The chapters included here introduce and highlight the theoretical and research literatures from an IPNB perspective, especially the newer understandings of brain plasticity, mirror neurons, the autonomic nervous system, implicit and explicit memory, affect regulation and the relation between attachment and brain development. Building on these understandings, the authors elaborate on work with varying types of groups as seen through an IPNB lens, for example; how systems-centered therapy creates a rich neurobiological climate that supports integration; how children's groups can help with sensory motor, psychological, and interpersonal development; how using an IPNB frame enables couples' groups to attain more solid interpersonal regulation; and how experiential learning groups can trnsform implicit memory.
"This groundbreaking volume offers a number of creative contributions that integrate extensive group psychotherapy experience with cutting edge neuroscience. Writing on work with children, adults, and couples, all authors utilize the interdisciplinary perspective of interpersonal neurobiology to model the conscious and unconscious psychoneurobiological mechanisms that underlie the explicit and especially implicit change mechanisms embedded in group psychotherapy. This book will be of great value to our understanding of how effective emotionally-focused group work can act as a growth-facilitating environment for optimizing brain circuits in the ‘social’ ‘emotional’ right brain, the biological substrate of the human unconscious mind. It also serves as a theoretical source for the development of evidence-based, yet clinically sound group psychotherapy models."
- Allan N. Schore, author of The Science of the Art of Psychotherapy and Affect Regulation and the Origin of the Self
"This clearly and beautifully written collection of peer reviews and previously published articles concerning the interpersonal neurobiology of group psychotherapy and group process is essential reading. Interpersonal neurobiology is a source of a fuller understanding of people in groups, groups in people, and especially of the web of affiliations that structure communicational networks and the information carried through them. This is necessary for the development of our theory and clinical practice. Interpersonal neurobiology underpins the deeper study of the social unconscious, including the development of the social brain and its effects on people in relationships and vice versa."
- Earl Hopper, Ph.D. psychoanalyst and group analyst, Editor of the New International Library of Group Analysis
Table of Contents:
ABOUT THE EDITORS AND CONTRIBUTORS
INTRODUCTION, Susan P. Gantt and Bonnie Badenoch
1) Integrating interpersonal neurobiology with group psychotherapy, Bonnie Badenoch and Paul Cox
Commentary: Reflections on mind, brain, and relationships in group psychotherapy, Daniel J. Siegel
2) Mirror neurons: their implications for group psychotherapy, Victor L. Schermer
3) Group psychotherapy and neuro-plasticity: an attachment theory perspective, Philip J. Flores
4) Developing the group mind through fuctional subgrouping: linking systems-centred training (SCT) and interpersonal neurobiology, Susan P. Gantt and Yvonne M. Agazarian

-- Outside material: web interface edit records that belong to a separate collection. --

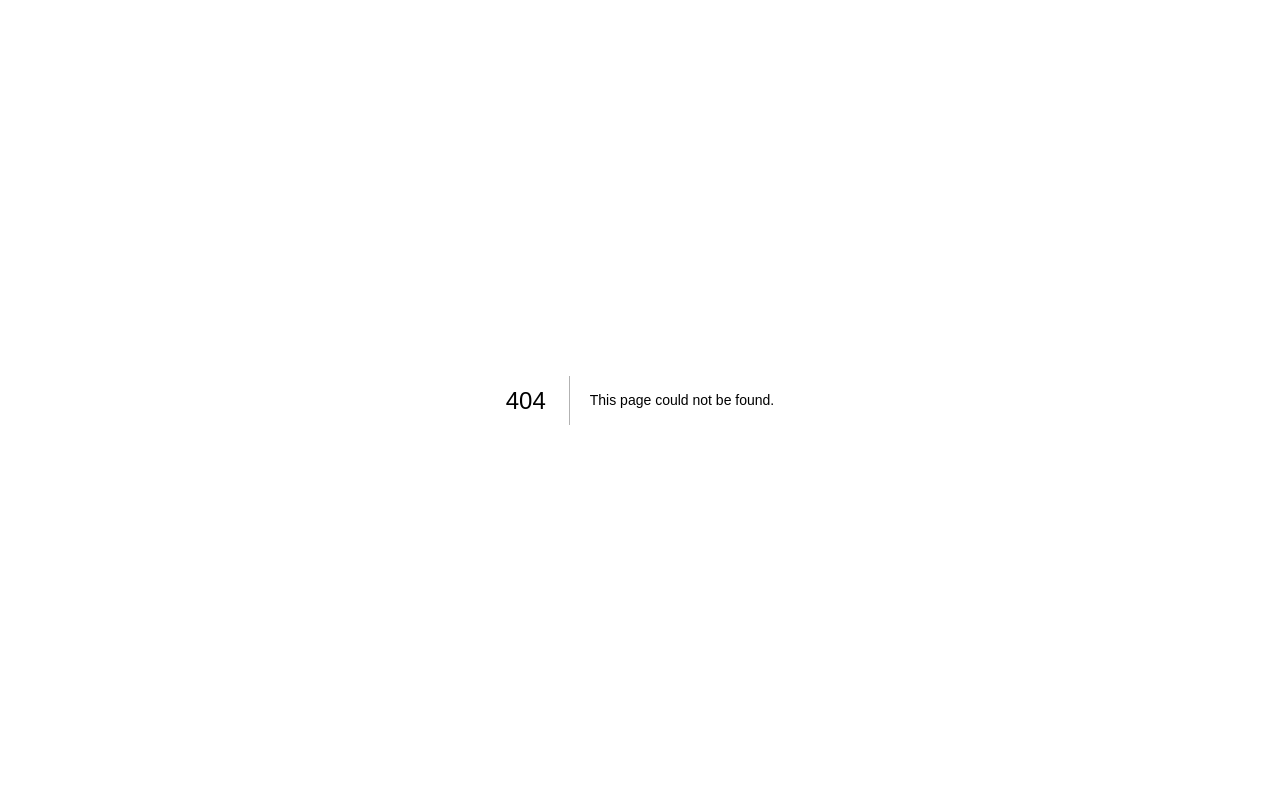
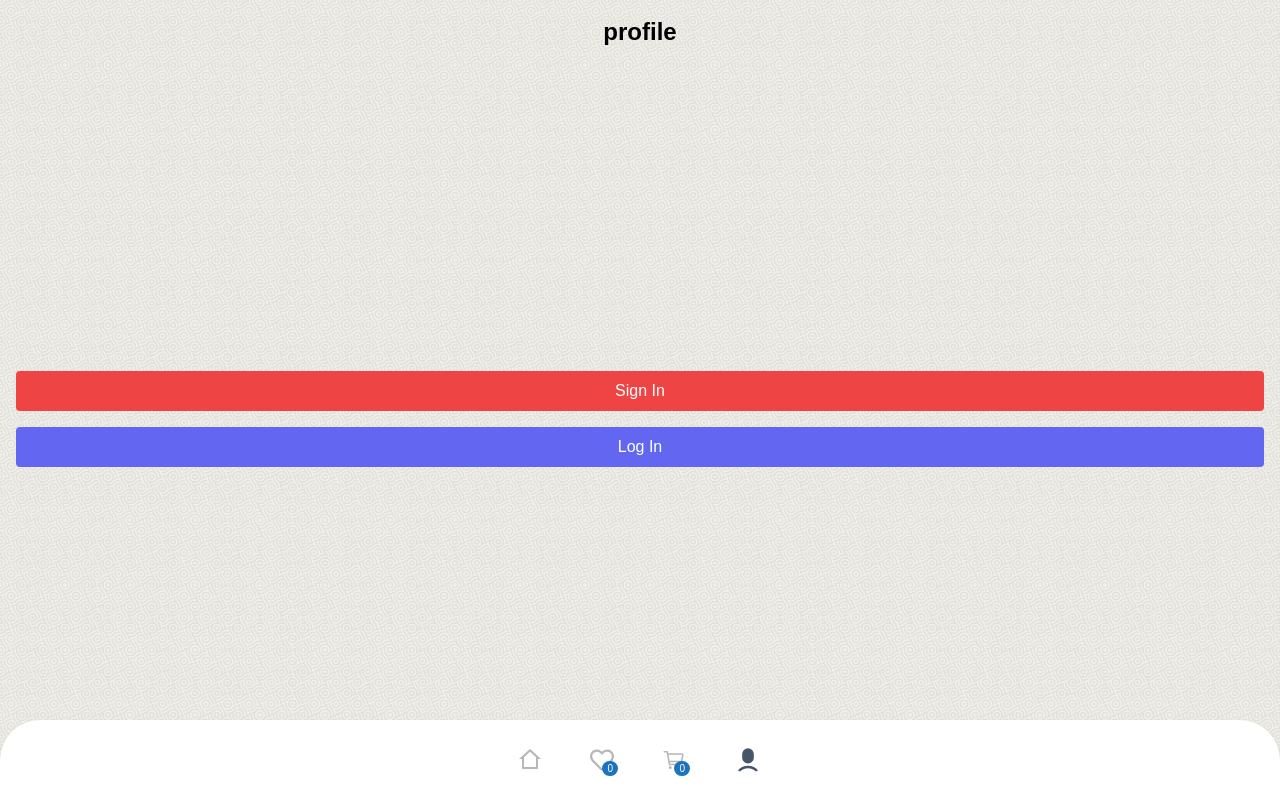
Before and after one commit to mohammadyousefi02/shopify, a Next.js app: page /profile in a window 1280 px wide. Before the commit this address had no page. Built offline with nearby package versions, Linux system fonts and the light colour scheme.

Commit message:
add profile page

```diff
--- /dev/null
+++ b/pages/profile/index.tsx
@@ -0,0 +1,30 @@
+import React, { useEffect, useState } from 'react'
+import useAuthUserToken from '../../hooks/useAuthUserToken'
+import LogInSignIn from '../../src/components/LogInSignIn'
+import UserProfile from '../../src/components/UserProfile'
+import axios from 'axios'
+import { server } from '../../config/server'
+import { Iuser } from '../../interfaces/userInterface'
+import useGetUserId from '../../hooks/useGetUserId'
+
+
+function Profile() {
+  const userId = useGetUserId()
+  const [user,setUser] = useState<Iuser>()
+  useEffect(()=>{
+      if(userId._id){
+        axios.get(`${server}/api/users/${userId._id}`).then(res=>{
+          setUser(res.data)
+        }).catch(e=>console.log(e))
+      }
+  },[])
+  const [token, setToken] = useAuthUserToken()
+
+  return (
+    <>
+       {!token ? <LogInSignIn/> : <UserProfile user={user!}/> }
+    </>
+  )
+}
+
+export default Profile
```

5) Introducing couples to group therapy: pursuing passion through the neo-cortex, Don Ferguson
6) Sensorimotor psychotherapy as a foundation of group therapy with younger clients, Bonnie Mark-Goldstein and Pat Ogden

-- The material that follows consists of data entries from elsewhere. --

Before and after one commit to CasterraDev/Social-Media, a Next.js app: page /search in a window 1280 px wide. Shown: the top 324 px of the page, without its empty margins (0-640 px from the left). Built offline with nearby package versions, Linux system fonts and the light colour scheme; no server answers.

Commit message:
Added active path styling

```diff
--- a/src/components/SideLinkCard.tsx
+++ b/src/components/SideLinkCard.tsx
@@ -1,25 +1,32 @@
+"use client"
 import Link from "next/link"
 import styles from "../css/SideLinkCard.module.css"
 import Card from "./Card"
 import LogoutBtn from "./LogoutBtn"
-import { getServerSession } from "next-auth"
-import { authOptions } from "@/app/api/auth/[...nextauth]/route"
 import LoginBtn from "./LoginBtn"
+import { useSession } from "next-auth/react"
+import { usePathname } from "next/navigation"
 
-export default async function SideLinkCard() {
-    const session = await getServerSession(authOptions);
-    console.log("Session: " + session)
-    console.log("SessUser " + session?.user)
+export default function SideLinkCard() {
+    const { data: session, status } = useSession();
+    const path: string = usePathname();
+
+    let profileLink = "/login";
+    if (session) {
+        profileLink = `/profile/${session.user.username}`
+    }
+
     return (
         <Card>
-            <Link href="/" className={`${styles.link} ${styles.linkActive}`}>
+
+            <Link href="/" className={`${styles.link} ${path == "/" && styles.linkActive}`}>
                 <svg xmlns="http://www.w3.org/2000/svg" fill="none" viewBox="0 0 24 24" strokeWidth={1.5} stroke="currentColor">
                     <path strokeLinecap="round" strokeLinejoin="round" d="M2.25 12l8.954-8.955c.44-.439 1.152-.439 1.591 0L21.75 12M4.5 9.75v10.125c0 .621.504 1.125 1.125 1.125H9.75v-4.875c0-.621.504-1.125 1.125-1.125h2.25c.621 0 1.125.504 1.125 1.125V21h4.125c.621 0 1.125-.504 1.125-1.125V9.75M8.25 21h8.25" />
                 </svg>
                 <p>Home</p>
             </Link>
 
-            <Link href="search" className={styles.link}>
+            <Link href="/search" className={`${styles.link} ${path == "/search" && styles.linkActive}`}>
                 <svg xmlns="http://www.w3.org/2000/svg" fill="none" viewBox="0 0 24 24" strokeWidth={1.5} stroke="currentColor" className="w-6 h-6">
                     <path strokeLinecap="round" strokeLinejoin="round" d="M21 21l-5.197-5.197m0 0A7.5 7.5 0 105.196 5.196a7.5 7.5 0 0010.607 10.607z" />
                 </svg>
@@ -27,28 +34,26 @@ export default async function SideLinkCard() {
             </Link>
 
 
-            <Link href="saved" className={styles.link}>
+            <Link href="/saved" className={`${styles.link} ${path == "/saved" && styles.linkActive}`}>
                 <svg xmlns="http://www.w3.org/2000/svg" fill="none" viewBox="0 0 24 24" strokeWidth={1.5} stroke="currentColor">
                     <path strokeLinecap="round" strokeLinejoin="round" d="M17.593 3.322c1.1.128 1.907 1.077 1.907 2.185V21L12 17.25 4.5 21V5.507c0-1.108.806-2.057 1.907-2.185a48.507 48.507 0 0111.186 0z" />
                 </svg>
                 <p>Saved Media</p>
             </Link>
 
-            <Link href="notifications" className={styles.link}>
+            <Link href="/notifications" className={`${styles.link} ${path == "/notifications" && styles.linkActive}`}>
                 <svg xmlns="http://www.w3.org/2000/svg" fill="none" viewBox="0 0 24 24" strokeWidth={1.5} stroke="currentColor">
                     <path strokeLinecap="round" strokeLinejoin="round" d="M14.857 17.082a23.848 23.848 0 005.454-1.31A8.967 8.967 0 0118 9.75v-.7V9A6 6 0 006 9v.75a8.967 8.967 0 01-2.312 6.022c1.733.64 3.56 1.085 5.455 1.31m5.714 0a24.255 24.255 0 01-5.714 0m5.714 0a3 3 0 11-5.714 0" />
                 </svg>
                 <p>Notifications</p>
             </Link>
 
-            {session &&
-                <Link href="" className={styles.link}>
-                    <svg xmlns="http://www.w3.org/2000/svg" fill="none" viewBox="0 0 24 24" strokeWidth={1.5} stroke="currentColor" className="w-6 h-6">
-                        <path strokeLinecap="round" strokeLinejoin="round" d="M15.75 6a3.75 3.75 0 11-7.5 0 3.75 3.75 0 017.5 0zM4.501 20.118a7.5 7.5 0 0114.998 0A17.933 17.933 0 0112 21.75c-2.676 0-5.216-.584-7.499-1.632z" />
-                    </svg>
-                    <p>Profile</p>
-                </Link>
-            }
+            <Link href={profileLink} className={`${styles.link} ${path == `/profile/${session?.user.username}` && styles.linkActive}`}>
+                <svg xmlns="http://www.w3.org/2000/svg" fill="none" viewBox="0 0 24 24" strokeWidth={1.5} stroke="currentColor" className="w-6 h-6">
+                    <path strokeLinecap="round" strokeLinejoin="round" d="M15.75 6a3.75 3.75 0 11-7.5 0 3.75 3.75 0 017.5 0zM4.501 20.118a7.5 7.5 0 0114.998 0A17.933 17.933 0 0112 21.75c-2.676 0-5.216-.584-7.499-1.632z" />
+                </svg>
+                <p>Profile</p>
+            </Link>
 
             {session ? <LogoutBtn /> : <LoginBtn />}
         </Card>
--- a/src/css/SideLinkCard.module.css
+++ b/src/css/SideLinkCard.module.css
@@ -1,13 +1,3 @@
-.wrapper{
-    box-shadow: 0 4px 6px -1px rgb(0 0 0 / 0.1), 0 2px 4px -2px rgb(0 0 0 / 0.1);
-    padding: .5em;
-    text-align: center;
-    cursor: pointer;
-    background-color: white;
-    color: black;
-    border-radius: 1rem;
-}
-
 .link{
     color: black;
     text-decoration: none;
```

7) Hunger and longing: a developmental regulation model for exploring core relational needs, Mitchel Adler
8) Relationship-focused group therapy (RFGT) to mitigate marital instability and neuropsychophysiological dysregulation, Gloria Batkin Kahn and Darryl B. Feldman
9) A transformational learning group: inviting the implicit, Bonnie Badenoch